House passes measure to avoid government shutdown, but Senate won’t

Rachel Rose Hartman
The Ticket

The House of Representatives early Friday morning passed a continuing resolution to fund the government and avoid a looming shutdown after the first attempt to pass a resolution failed. But Senate Democrats are strongly opposed to the new measure.

"The bill the House will vote on tonight is not an honest effort at compromise. It fails to provide the relief that our fellow Americans need as they struggle to rebuild their lives in the wake of floods, wildfires and hurricanes, and it will be rejected by the Senate," Senate Majority Leader Harry Reid (D-Nev.) said in a statement prior to the vote, which resulted in passage 219-203.

Democrats argue the new resolution includes inadequate disaster funds for FEMA, and they oppose spending cuts to programs they say are necessary to stimulate the economy.

"Wake up! Wake up! You can't kill these programs.
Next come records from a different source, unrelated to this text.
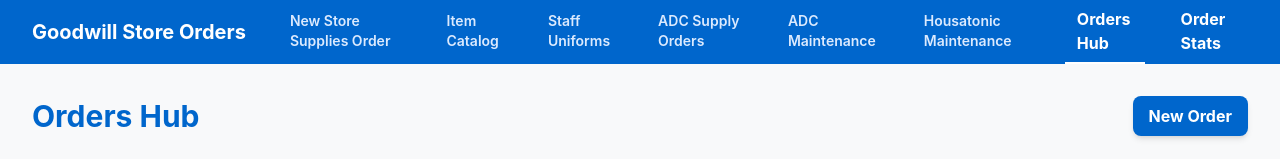
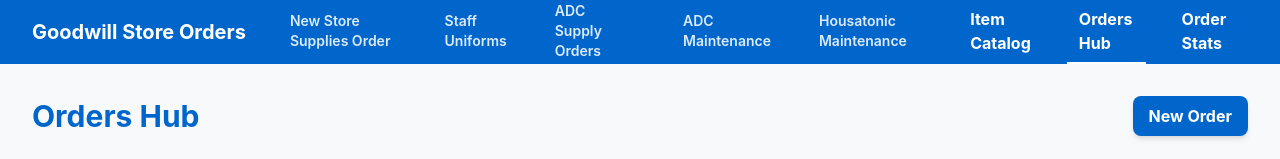
Before and after one commit to Paccount3/Goodwill-Store-Orders, a Next.js app: page /orders in a window 1280 px wide. Shown: the top 159 px of the page. Built offline with nearby package versions, Linux system fonts and the light colour scheme; no server answers; the database is empty.

Commit message:
Move Item Catalog to right side of nav bar with bold styling

```diff
--- a/app/components/Navigation.tsx
+++ b/app/components/Navigation.tsx
@@ -26,16 +26,6 @@
                 }`}
               >
                 New Store Supplies Order
-              </Link>
-              <Link
-                href="/catalog"
-                className={`inline-flex items-center px-3 py-2 border-b-2 text-sm font-semibold transition-colors ${
-                  isActive('/catalog')
-                    ? 'border-white text-white'
-                    : 'border-transparent text-blue-100 hover:text-white hover:border-blue-200'
-                }`}
-              >
-                Item Catalog
               </Link>
               <Link
                 href="/staff-uniforms"
@@ -78,6 +68,16 @@
                 Housatonic Maintenance
               </Link>
               <Link
+                href="/catalog"
+                className={`inline-flex items-center px-3 py-2 border-b-2 text-base font-bold transition-colors ${
+                  isActive('/catalog')
+                    ? 'border-white text-white'
+                    : 'border-transparent text-white hover:text-gray-200 hover:border-blue-200'
+                }`}
+              >
+                Item Catalog
+              </Link>
+              <Link
                 href="/orders"
                 className={`inline-flex items-center px-3 py-2 border-b-2 text-base font-bold transition-colors ${
                   isActive('/orders')
```
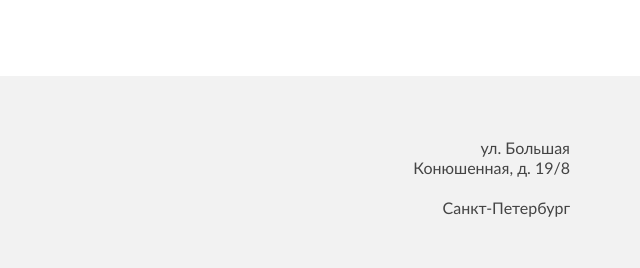
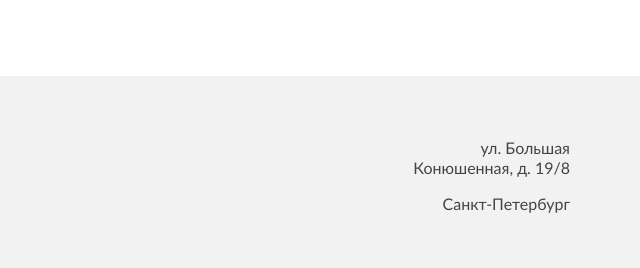
Before and after one commit to xaru123/246026-cat-energy-30, a website: page source/catalog.html in a window 1280 px wide. Shown: the part 3520-3788 px from the top of the page, 640-1280 px from the left. Drawn offline with nearby package versions, Linux system fonts and the light colour scheme; files that its build step writes are made by us from their sources.

Commit message:
index 8 9

```diff
--- a/source/catalog.html
+++ b/source/catalog.html
@@ -426,10 +426,8 @@
     <div class="location__container container">
       <p class="location__invitation">Приглашаем к&nbsp;сотрудничеству дилеров!</p>
       <address class="location__address">
-        <p>ул. Большая</p>
-        <p>Конюшенная, д. 19/8</p>
-        <p class="location__text location__text--hidden">&nbsp;</p>
-        <p>Санкт-Петербург</p>
+        ул. Большая Конюшенная, д. 19/8
+        <span class="location__address--city"> Санкт-Петербург </span>
       </address>
     </div>
 
--- a/source/styles/blocks/location.scss
+++ b/source/styles/blocks/location.scss
@@ -23,7 +23,7 @@
     padding: 60px 78px 60px 80px;
     position: absolute;
     top: 95px;
-    left: calc((100% - $width-desktop)/ 2 + $padding-desktop);
+    left: calc((100% - $width-desktop) / 2 + $padding-desktop);
     width: 565px;
     background: $color-white;
     gap: 87px;
@@ -48,7 +48,7 @@
   }
 }
 
-.location__address p {
+.location__address {
   margin: 0;
   padding: 0;
   font-style: normal;
@@ -66,12 +66,10 @@
   }
 }
 
-
-.location__text--hidden {
-  display: none;
-
+.location__address--city {
   @media (min-width: $width-table) {
     display: block;
+    margin-top: 16px;
   }
 }
 
```
Also changed, not shown: source/form.html (+2 -4 lines), source/index.html (+2 -4 lines).
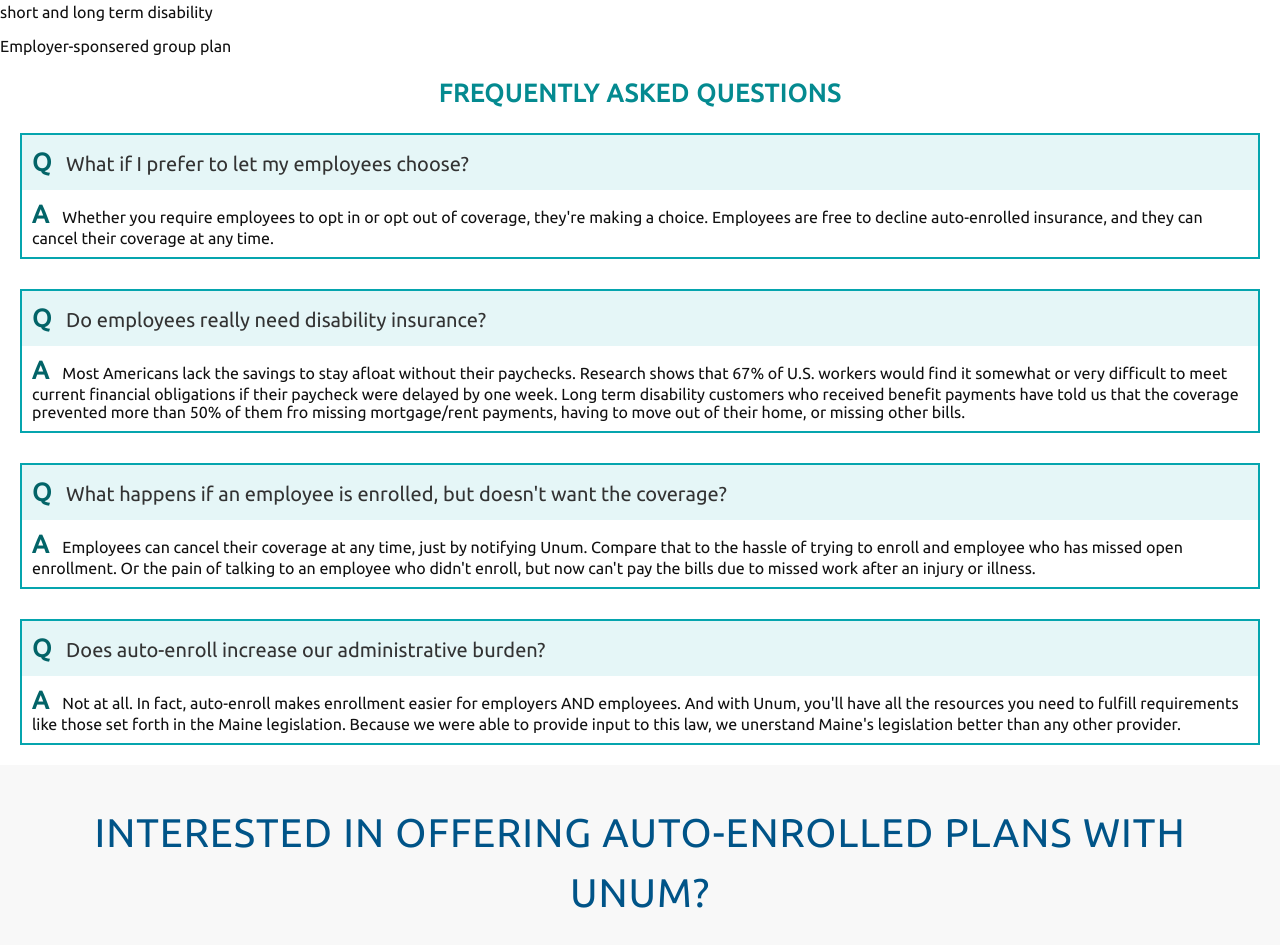
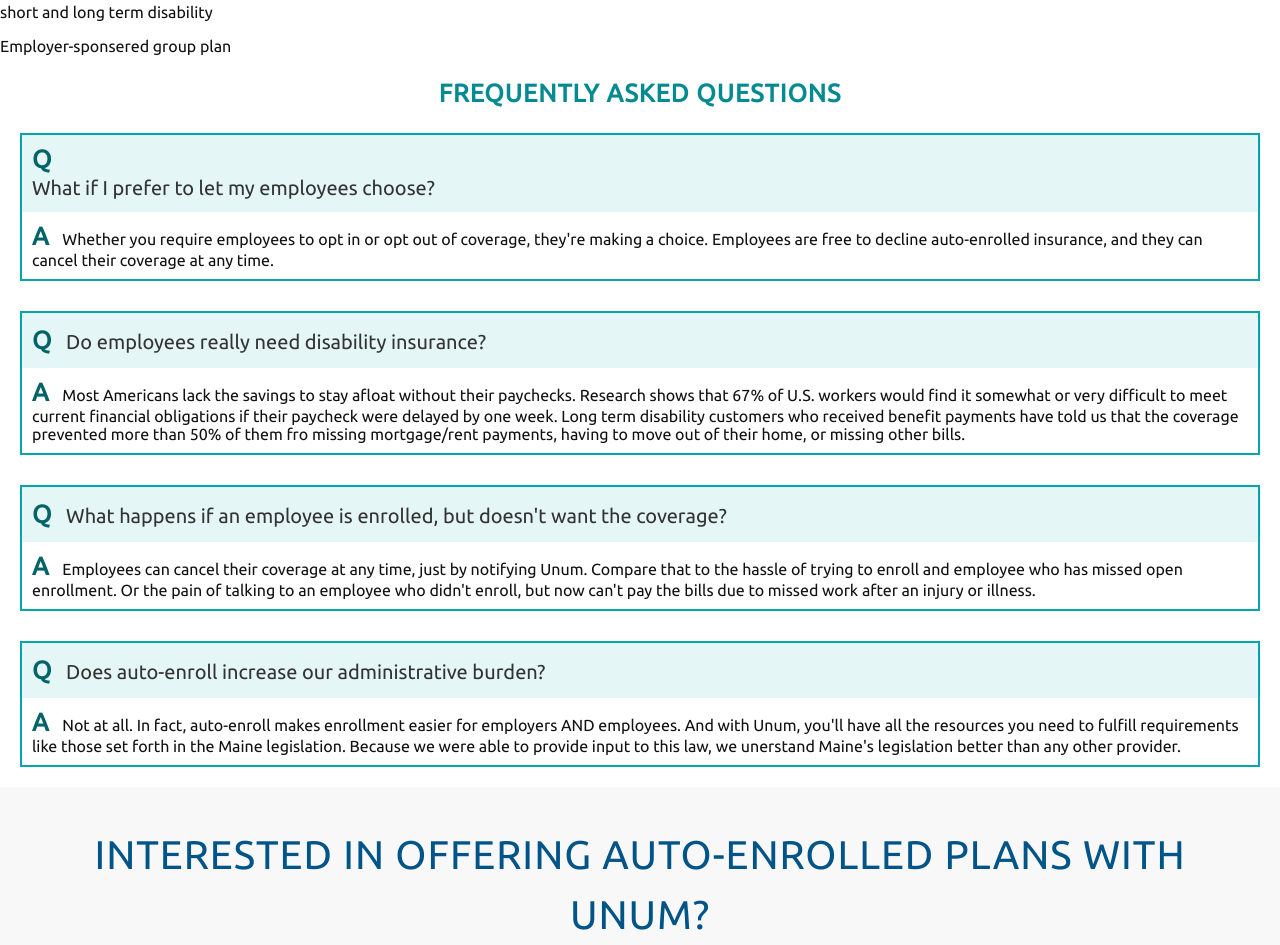
Before and after one commit to unumux/auto-enrollment, a website: page index.html in a window 1280 px wide. Shown: the part 3595-4540 px from the top of the page. Drawn offline with nearby package versions, Linux system fonts and the light colour scheme.

Commit message:
initial commit

```diff
--- a/index.html
+++ b/index.html
@@ -312,9 +312,10 @@
 
             <section class="faq-section">
                 <div class="faq__q-container">
-                    <p class="faq__q">
-                        <span class="faq__letter">Q</span> What if I prefer to let my employees choose?
-                    </p>
+                    <div class="faq__letter">Q</div>
+                    <div class="faq__q">
+                         What if I prefer to let my employees choose?
+                    </div>
                 </div>
                 <div class="faq__a-container">
                     <p class="faq__a">
--- a/styles/_header.scss
+++ b/styles/_header.scss
@@ -1,5 +1,6 @@
 .header {
     background-color: #fff;
+    // background-color: red;
     margin: 20px 10px;
 }
 
--- a/styles/faq/_main.scss
+++ b/styles/faq/_main.scss
@@ -24,12 +24,14 @@
         font-weight: bold;
         color: $sea-green-darker;
         padding-right: 10px;
+        width: 20%;
     }
 
     &__q {
         color: $font-color-gray;
         font-size: 20px;
         line-height: 1.4;
+        width: 80%;
     }
 
     &__a-container {
--- a/styles/utilities/_mixins.scss
+++ b/styles/utilities/_mixins.scss
@@ -30,7 +30,7 @@
 @mixin subheading($font-size: 25px) {
     line-height: 1.5;
     letter-spacing: 1px;
-    text-align:center;
+    text-align: center;
     color: $orient;
     text-transform: uppercase;
     padding: 0 20px;
```
Also changed, not shown: scripts/site.js (line endings or trailing spaces), styles/site.min.css, 2 other files.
This is the solution you are killing," Rep. Ed Markey (D-Mass.) said on the House floor, referring to cuts to environmental programs he argues are going to help Americans against natural disasters.

But Republicans who support the measure say that the proposed spending cuts are key to rescuing the economy.

"I'm not one of those people who believe that we have to offset every emergency," Rep. Mike Simpson (R-Idaho) said on the House floor. " . . . . But in the past, we have not had a 14 trillion dollar deficit!" he shouted. "That's the danger to this country--is the 14 trillion dollar deficit and the 1.6 trillion we add to it every damn year!"

The first continuing resolution that came before the House earlier this week failed when Democrats joined 48 Republican conservative fiscal hawks in the House to defeat it. So House Speaker John Boehner (R-Ohio) appealed to conservatives and made deeper cuts in the current resolution, which drew opposition from just 24 House Republicans. Six Democrats also supported the current bill.

Both parties face a time crunch. The government is currently funded through the fiscal year, which concludes Sept. 30. Democrats say FEMA may require additional funds as early as Sept. 26. And Congress is scheduled to be in recess following today's session in observance of next week's Rosh Hashana holiday.

Reid said Friday he would put the measure up for a vote this morning but that it is dead on arrival.

Update 12:47 p.m. EST: The Senate voted to table the resolution 59-36. Reid has scheduled a vote for Monday evening.